The skirmishers trade a lively fire and the British patrol casualties mount. For now, most of the casualties have been light infantry from both sides although the British sting the French right as they have no skirmisher support. Their assault columns march straight into accurate fire from the British skirmish patrols. Even the Artillery takes some losses as they set up atop the hill.
|Most of the French are in column now. |
|Royal Artillery is set and ready to commence firing!|
|The French beat the Pas De Charge and charge the British light detachment, who scatter and fall back! They get an extra D6 charging down that hill. The British skirmisher patrol starts to give ground.|
The French need to start picking up the pace and assault the Skirmishers on their right, starting to clear the way for an assault. 1 Battalion by-passes the combat and continues onto its objective, alone.
|The battalion on the right by-passes the melee and advances up the hill to their front - their primary objective. There is a British battalion on the other side.|
|British lights stick around and fight!|
NT gives you 2 options when you lose a melee - you may retreat 6 cm's facing the enemy, or 12 cm's with your back to the enemy. Naturally the British lights take the former option, opting to fire at their pursuers every step of the way.
|On the French left, the light infantry fight is heating up. line battalions stack up behind them, waiting to march forward.|
The British let loose a volley into the French on their left hitting on a 3+ ouch! The French have numbers but the British have their platoon volleys. The battle could go either way at this point. The French plan is to assault the Portuguese until in the town and the British Battalion on their right simultaneously, keeping 1 battalion back to reinforce whichever battalion wins this next fight. The Center units will demonstrate against the British left along with the light cavalry, and advance against them if necessary.

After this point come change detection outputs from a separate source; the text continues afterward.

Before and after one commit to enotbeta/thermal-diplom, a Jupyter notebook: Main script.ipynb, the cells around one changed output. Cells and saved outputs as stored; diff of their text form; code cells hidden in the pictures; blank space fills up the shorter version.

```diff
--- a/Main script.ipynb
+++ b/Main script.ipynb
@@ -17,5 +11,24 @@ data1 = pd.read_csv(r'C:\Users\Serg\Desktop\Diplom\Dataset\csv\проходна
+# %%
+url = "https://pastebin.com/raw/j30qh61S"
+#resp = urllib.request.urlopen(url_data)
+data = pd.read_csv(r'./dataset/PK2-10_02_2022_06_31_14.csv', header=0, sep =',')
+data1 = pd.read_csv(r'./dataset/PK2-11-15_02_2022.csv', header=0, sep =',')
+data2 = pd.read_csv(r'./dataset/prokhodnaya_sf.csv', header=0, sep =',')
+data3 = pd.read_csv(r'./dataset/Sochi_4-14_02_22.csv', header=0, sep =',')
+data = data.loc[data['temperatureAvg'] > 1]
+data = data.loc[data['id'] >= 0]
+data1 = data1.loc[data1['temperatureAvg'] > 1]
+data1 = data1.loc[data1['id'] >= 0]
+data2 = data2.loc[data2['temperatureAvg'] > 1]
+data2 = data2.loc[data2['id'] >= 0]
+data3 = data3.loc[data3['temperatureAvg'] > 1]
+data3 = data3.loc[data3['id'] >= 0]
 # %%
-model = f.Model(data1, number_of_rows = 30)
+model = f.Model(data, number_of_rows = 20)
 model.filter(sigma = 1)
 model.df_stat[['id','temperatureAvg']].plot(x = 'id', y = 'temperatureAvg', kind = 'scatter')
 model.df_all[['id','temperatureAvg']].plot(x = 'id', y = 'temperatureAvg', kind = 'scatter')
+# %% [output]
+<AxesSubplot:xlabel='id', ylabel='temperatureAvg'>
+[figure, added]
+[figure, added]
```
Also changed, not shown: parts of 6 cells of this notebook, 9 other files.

This will depend on the combat that is about to take place in the next few turns!
So far the artillery has not claimed any casualties yet - too much long range fire. That will change shortly.
|End of turn 6 the French are advancing on the hill in the upper right, preparing to assault the Battalion on the other side |
A nice looking game in the Peninsula!ReplyDelete
Thank you, Phil! The "French Devils" are at it again in Portugal and Spain! :)Delete
...but in the end, French Devils will come back to France!Delete
Yes they do but I would like to see them win a game or two along the way :)Delete
Lovely looking game!ReplyDelete
Thanks Rodger - it was much fun.Delete
Looks like fun Steve. Which of Thomas' books are these rules from?ReplyDelete
Ken, they were a great set of rules to knock some troops around the table for a couple hours. These are from his book "Napoleonic Wargaming" and they have some extra, more detailed features.Delete
To be honest they are very similar to the set in "Wargaming: An Introduction" with just a few more bells and whistles.
Good stuff Steve. The rules seem to have a good flow to them. Anything stand out as out of place, or confusing?ReplyDelete
Glad you liked the AAR. Nothing too confusing. There are some minor differences between the Napoleonic sets in "Napoleonic Wargaming" and "Wargaming: An Introduction" with the latter being a little simpler.Delete
At first I wasn't sure what happened to units that failed their Morale Checks, but it's clearly written that they lose an additional stand, which is perfect. A little severe, but perfect none-the-less.
Part II of the post I talked about the fact that it was very difficult to dislodge those British troops but that could be due to the fact that they hit on a 3+.
I'd like to play it with a different nationality and see how close combat/ assaults go.
Other than that, a real solid rules set that I will definitely play again more than once.
It's not my staple set, but then again I don't really have a staple go-to set!!